Actively engaged in educating and encouraging the use of certified organic clothing in India, international eco-label Global Organic Textile Standard (GOTS) is the stringent voluntary global standard for the entire post-harvest processing (including spinning, knitting, weaving, dyeing and manufacturing) of apparel and home textiles made with certified organic fibre. The standard includes both environmental and social criteria. Its key provisions include: a ban on the use of genetically modified organisms (GMOs), hazardous chemicals (such as azo dyes and formaldehyde), and child labor, while requiring strong social compliance management systems and strict waste water treatment practices. The international eco-label serves as a third party verification tool for organic and ecological claims for textile products. Sumit Gupta, Deputy Director, Standards Development & Quality Assurance elucidates on the standard and its role in encouraging the use of organic clothing in India.

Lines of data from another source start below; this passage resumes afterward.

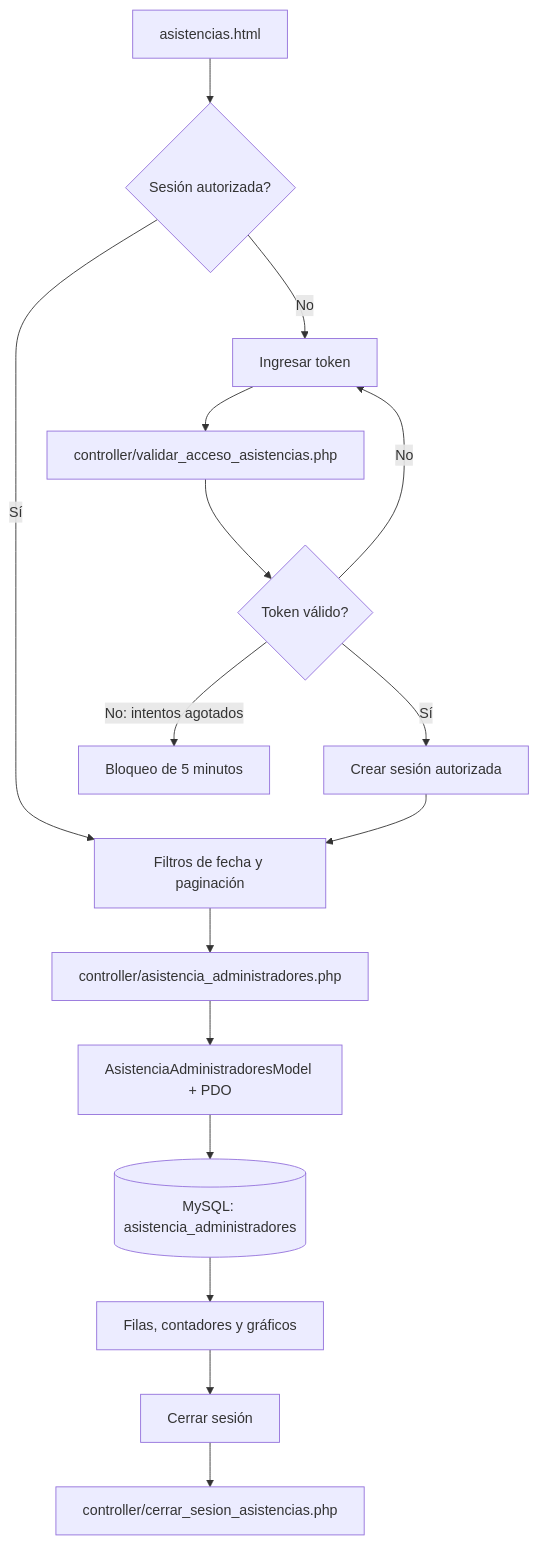
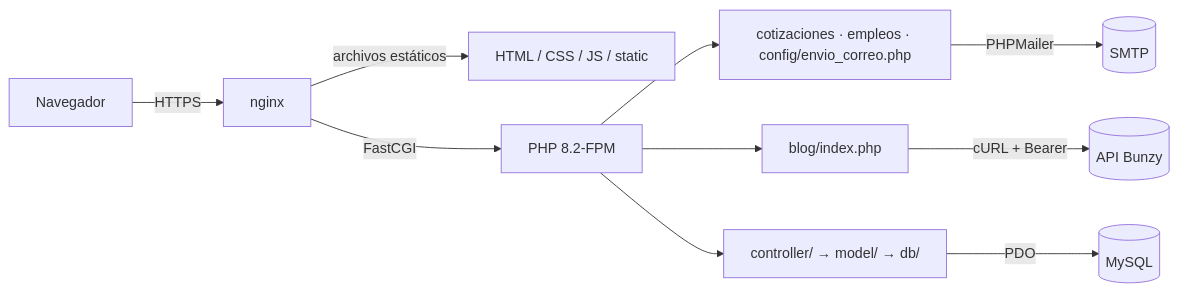
One commit to phpeitor/adminio changed the diagram in README.md. Above: the diagram before and after it, drawn with Mermaid. The commit also changed other lines of this file and 1 other file, not shown here.

First line of the commit message:
Reorganiza la documentación: README técnico y BUNZY-BLOG.md en .ia-context

````diff
--- a/README.md
+++ b/README.md
@@ -108,18 +32,12 @@
 ```mermaid
-flowchart TD
-    A[asistencias.html] --> B{Sesión autorizada?}
-    B -->|Sí| F[Filtros de fecha y paginación]
-    B -->|No| C[Ingresar token]
-    C --> D[controller/validar_acceso_asistencias.php]
-    D --> E{Token válido?}
-    E -->|Sí| S[Crear sesión autorizada]
-    S --> F
-    E -->|No: intentos agotados| L[Bloqueo de 5 minutos]
-    E -->|No| C
-    F --> G[controller/asistencia_administradores.php]
-    G --> H[AsistenciaAdministradoresModel + PDO]
-    H --> I[(MySQL: asistencia_administradores)]
-    I --> J[Filas, contadores y gráficos]
-    J --> K[Cerrar sesión]
-    K --> X[controller/cerrar_sesion_asistencias.php]
+flowchart LR
+    U[Navegador] -->|HTTPS| N[nginx]
+    N -->|archivos estáticos| S[HTML / CSS / JS / static]
+    N -->|FastCGI| P[PHP 8.2-FPM]
+    P --> F[cotizaciones · empleos · config/envio_correo.php]
+    P --> B[blog/index.php]
+    P --> A[controller/ → model/ → db/]
+    F -->|PHPMailer| SMTP[(SMTP)]
+    B -->|cURL + Bearer| BZ[(API Bunzy)]
+    A -->|PDO| DB[(MySQL)]
 ```
````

“Though traditionally, GOTS certified organic textiles were exported to first world countries, since the last few years, these textiles are being sold in India as well,” says Gupta. “In last seven years, I have interacted with over 1,000 students and educated them about GOTS and eco-labels,” he adds.

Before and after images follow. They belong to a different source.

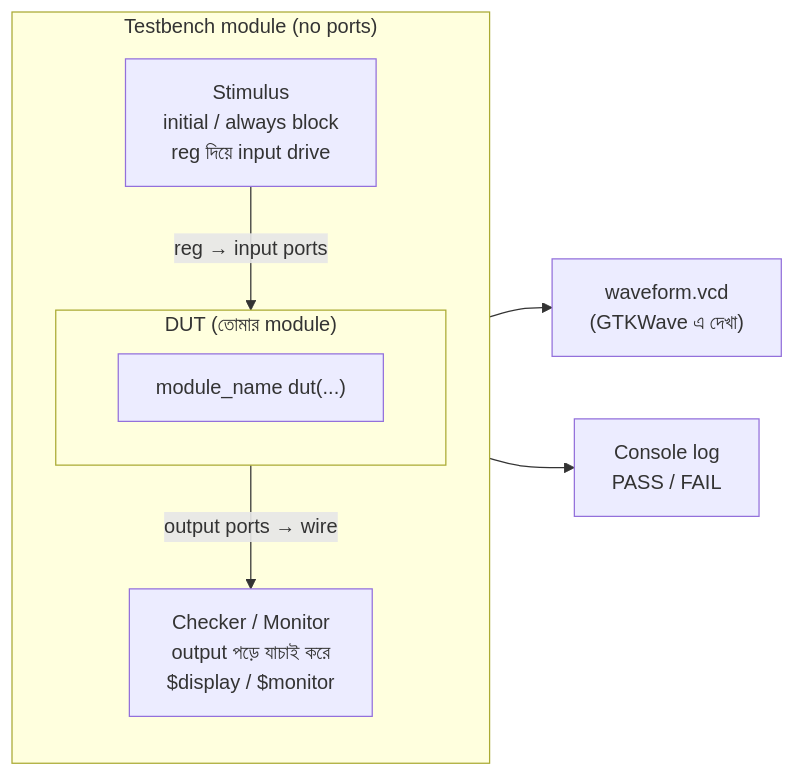
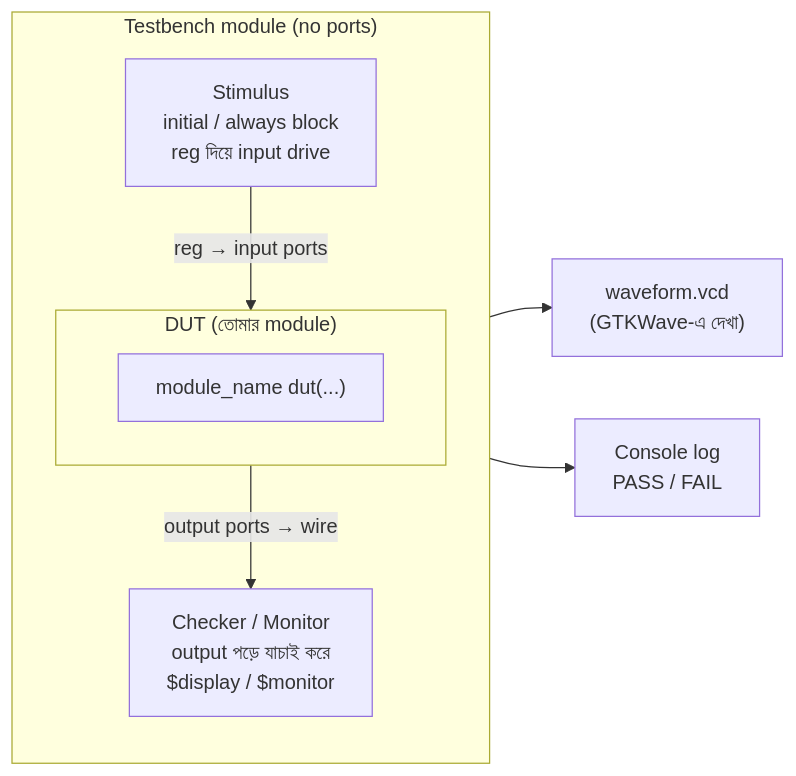
The first of 2 diagrams in chapters/Chapter_07_Testbenches.md (akram02/build-your-own-processor), drawn with Mermaid before and after one commit. The commit also changed other lines of this file and 16 other files, not shown here.

````diff
--- a/chapters/Chapter_07_Testbenches.md
+++ b/chapters/Chapter_07_Testbenches.md
@@ -122,14 +122,14 @@
 ```mermaid
 flowchart LR
     subgraph TB["Testbench module (no ports)"]
         STIM["Stimulus<br/>initial / always block<br/>reg দিয়ে input drive"]
         MON["Checker / Monitor<br/>output পড়ে যাচাই করে<br/>$display / $monitor"]
         subgraph DUTBOX["DUT (তোমার module)"]
             DUT["module_name dut(...)"]
         end
         STIM -- "reg → input ports" --> DUTBOX
         DUTBOX -- "output ports → wire" --> MON
     end
-    TB --> VCD["waveform.vcd<br/>(GTKWave এ দেখা)"]
+    TB --> VCD["waveform.vcd<br/>(GTKWave-এ দেখা)"]
     TB --> LOG["Console log<br/>PASS / FAIL"]
 ```
````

Certified label verifies sustainability claims
With a growing population of affluent middle class, Indian consumers are becoming increasingly aware about environmental and social footprints for products they buy and choices they make. “Indian retailers are weaving the concept of sustainability into their brands’ stories. A certified organic label enables retailers and consumers to make legitimate and verifiable sustainability claims on their textiles products. A GOTS label indicates the use of organic fibers alongwith a environmentally and socially responsible production process,” Gupta explains.
Applauding the various consumer education initiatives undertaken by the government, NGOs, media and brands, Gupta says, “In terms of consumer awareness India is ahead of its neighbors like Pakistan, Bangladesh and Sri Lanka. However, it still can’t compare with a country like Germany. There is some awareness about the concept of sustainability, organic, recycled, etc. among Indian consumers. However, there remains a substantial scope for growth for certified organic textiles in India.”

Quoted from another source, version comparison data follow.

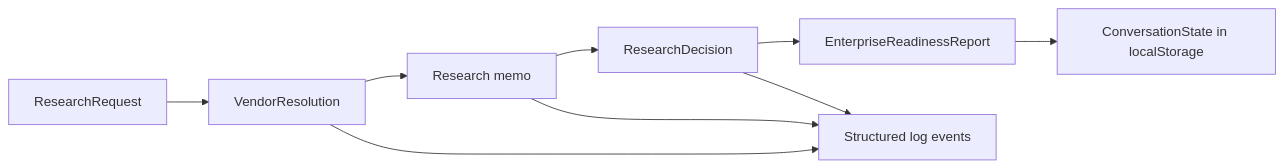
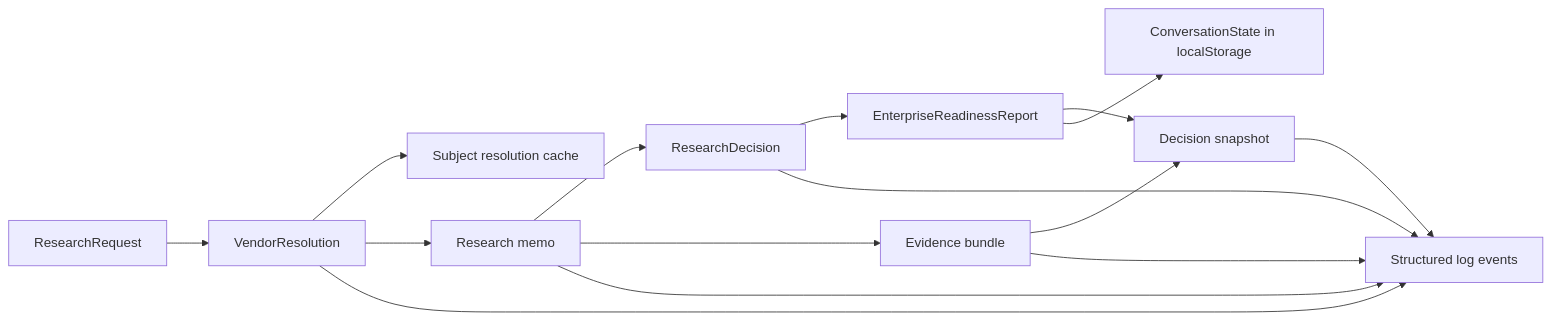
One commit to srinivasrowdur/ArchReviewAgent changed the fifth of 6 diagrams in architecture.md. Above: the diagram before and after it, drawn with Mermaid. The commit also changed other lines of this file and 17 other files, not shown here.

Commit message:
Add Postgres research cache and refresh flow

````diff
--- a/architecture.md
+++ b/architecture.md
@@ -289,11 +343,17 @@
 ```mermaid
 flowchart LR
   RQ["ResearchRequest"] --> VR["VendorResolution"]
+  VR --> SRC["Subject resolution cache"]
   VR --> RM["Research memo"]
   RM --> RD["ResearchDecision"]
   RD --> RP["EnterpriseReadinessReport"]
+  RM --> EB["Evidence bundle"]
+  RP --> DS["Decision snapshot"]
+  EB --> DS
   RP --> CS["ConversationState in localStorage"]
   VR --> LG["Structured log events"]
   RM --> LG
   RD --> LG
+  EB --> LG
+  DS --> LG
 ```
````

Educating customers on GOTS
To increase awareness, Gupta advises brands and retailers to educate their customers. GOTS is currently working on a social media strategy and can support brands/retailers with content about organic/sustainability aspects of the standard. He also refutes the allegation that certified organic cannot be trendy. “The list of GOTS approved dyes and chemicals contain 18,000 options from more than 700 suppliers,” says Gupta. “These low impact chemicals inputs can be used to impart effects such as digital printing, pigment printing, easy care finish etc. Similarly, a wide range of non-GMO accessories, permitted in GOTS (Section 184.108.40.206), can be used to impart numerous design/fashion aspects to the clothing,” he adds.
Dealing with violations
GOTS aims to deal with all brand violations stringently. The standard’s website names all companies currently under certification ban. “We encourage everyone to report the misuse of GOTS logo or reference using complaint form given on GOTS website. Consumers and buyers should look for the ‘License Number’ in GOTS Label on the product. This license number can be verified on GOTS website in Public Database,” Gupta says. GOTS certified manufacturers include almost all large-scale textile manufacturers in natural fiber domain in India. Besides, there are more than 1,000 medium and small units that are GOTS certified. These include exporters and other players in the supply chain including ginners/spinners/weavers /dyehouses and sub-contracted operations.
GOTS certified merchandise is available both online and offline channels. “However, the consumer group buying organic prefer to shop online rather than offline,” adds Gupta.